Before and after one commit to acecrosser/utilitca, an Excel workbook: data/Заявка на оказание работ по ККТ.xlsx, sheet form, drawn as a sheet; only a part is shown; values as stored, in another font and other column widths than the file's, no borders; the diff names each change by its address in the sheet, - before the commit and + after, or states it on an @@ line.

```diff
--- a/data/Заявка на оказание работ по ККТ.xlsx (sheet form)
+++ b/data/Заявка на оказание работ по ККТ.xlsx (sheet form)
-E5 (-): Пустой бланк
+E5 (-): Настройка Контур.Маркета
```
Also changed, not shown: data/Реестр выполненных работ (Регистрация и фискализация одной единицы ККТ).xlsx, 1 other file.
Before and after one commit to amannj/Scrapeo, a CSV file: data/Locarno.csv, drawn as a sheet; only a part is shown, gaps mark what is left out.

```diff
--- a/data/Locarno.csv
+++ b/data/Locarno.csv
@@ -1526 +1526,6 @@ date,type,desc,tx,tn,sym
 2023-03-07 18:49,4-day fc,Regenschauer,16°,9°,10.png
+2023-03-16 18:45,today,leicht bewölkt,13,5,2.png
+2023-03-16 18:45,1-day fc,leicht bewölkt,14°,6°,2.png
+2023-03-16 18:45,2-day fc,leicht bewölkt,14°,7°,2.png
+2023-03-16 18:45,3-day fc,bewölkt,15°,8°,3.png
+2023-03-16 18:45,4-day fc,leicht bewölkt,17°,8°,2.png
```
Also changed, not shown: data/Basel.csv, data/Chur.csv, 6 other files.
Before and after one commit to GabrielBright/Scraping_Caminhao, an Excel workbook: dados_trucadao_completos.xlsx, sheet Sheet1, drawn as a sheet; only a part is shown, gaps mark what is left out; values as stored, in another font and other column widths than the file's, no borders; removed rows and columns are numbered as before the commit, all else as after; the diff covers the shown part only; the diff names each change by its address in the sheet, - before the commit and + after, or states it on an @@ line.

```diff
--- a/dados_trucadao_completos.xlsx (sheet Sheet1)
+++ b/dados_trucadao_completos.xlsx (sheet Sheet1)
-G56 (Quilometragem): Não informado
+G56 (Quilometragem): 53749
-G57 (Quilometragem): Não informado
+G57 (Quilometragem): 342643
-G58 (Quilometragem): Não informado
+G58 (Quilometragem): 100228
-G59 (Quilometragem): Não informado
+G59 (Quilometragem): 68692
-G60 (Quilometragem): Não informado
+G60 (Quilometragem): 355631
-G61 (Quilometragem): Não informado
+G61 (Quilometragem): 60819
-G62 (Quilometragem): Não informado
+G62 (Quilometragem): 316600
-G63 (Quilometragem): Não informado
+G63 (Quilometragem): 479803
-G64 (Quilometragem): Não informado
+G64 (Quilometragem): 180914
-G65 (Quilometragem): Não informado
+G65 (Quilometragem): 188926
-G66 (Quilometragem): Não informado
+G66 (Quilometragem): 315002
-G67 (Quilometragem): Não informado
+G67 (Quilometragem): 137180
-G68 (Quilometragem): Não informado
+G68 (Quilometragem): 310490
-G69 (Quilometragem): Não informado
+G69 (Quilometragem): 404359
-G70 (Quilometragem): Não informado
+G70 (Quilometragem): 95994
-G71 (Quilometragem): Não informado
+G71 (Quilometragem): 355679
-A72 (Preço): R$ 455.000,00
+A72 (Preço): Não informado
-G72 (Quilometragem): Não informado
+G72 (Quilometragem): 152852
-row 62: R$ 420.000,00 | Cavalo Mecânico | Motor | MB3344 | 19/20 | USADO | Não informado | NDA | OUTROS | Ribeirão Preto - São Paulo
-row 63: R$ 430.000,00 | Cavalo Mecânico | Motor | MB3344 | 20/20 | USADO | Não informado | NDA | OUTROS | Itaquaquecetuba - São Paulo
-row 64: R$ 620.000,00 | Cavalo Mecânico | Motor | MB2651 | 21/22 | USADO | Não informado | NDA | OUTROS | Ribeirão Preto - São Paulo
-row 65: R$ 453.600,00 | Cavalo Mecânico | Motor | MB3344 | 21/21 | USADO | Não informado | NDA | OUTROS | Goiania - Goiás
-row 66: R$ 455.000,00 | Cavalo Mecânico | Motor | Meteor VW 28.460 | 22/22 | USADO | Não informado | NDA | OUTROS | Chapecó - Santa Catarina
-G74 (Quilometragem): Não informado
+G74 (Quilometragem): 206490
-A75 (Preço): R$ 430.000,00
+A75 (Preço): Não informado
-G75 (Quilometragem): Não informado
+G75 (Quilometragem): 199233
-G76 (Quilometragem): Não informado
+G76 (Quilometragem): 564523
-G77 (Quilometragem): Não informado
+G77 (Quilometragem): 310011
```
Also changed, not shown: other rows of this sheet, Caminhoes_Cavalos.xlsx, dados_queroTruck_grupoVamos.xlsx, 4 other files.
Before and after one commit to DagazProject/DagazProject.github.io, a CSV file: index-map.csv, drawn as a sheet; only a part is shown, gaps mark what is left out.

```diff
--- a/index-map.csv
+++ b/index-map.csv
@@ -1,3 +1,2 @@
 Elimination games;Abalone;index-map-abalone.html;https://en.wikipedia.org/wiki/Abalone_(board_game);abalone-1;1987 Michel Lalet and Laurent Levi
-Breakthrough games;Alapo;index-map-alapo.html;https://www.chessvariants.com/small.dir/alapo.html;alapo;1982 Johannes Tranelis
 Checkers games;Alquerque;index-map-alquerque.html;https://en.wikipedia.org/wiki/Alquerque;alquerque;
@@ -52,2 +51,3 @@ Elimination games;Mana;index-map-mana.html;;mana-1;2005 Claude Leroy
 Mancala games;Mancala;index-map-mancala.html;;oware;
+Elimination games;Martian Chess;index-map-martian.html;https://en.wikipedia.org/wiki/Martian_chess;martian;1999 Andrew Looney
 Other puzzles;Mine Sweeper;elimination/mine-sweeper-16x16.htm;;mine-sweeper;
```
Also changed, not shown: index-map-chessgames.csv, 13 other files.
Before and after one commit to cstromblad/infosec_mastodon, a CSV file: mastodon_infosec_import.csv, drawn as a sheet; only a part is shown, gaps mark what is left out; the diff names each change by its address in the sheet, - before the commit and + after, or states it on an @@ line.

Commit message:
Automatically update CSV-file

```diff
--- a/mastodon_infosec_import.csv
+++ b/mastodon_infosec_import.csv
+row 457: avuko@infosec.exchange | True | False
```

**Action item**
Type out again, exactly as written, the lines from the beginning of the material through the one containing "Also changed, not shown: data/Basel.csv, data/Chur.csv, 6".

**Response**
Before and after one commit to acecrosser/utilitca, an Excel workbook: data/Заявка на оказание работ по ККТ.xlsx, sheet form, drawn as a sheet; only a part is shown; values as stored, in another font and other column widths than the file's, no borders; the diff names each change by its address in the sheet, - before the commit and + after, or states it on an @@ line.

```diff
--- a/data/Заявка на оказание работ по ККТ.xlsx (sheet form)
+++ b/data/Заявка на оказание работ по ККТ.xlsx (sheet form)
-E5 (-): Пустой бланк
+E5 (-): Настройка Контур.Маркета
```
Also changed, not shown: data/Реестр выполненных работ (Регистрация и фискализация одной единицы ККТ).xlsx, 1 other file.
Before and after one commit to amannj/Scrapeo, a CSV file: data/Locarno.csv, drawn as a sheet; only a part is shown, gaps mark what is left out.

```diff
--- a/data/Locarno.csv
+++ b/data/Locarno.csv
@@ -1526 +1526,6 @@ date,type,desc,tx,tn,sym
 2023-03-07 18:49,4-day fc,Regenschauer,16°,9°,10.png
+2023-03-16 18:45,today,leicht bewölkt,13,5,2.png
+2023-03-16 18:45,1-day fc,leicht bewölkt,14°,6°,2.png
+2023-03-16 18:45,2-day fc,leicht bewölkt,14°,7°,2.png
+2023-03-16 18:45,3-day fc,bewölkt,15°,8°,3.png
+2023-03-16 18:45,4-day fc,leicht bewölkt,17°,8°,2.png
```
Also changed, not shown: data/Basel.csv, data/Chur.csv, 6 other files.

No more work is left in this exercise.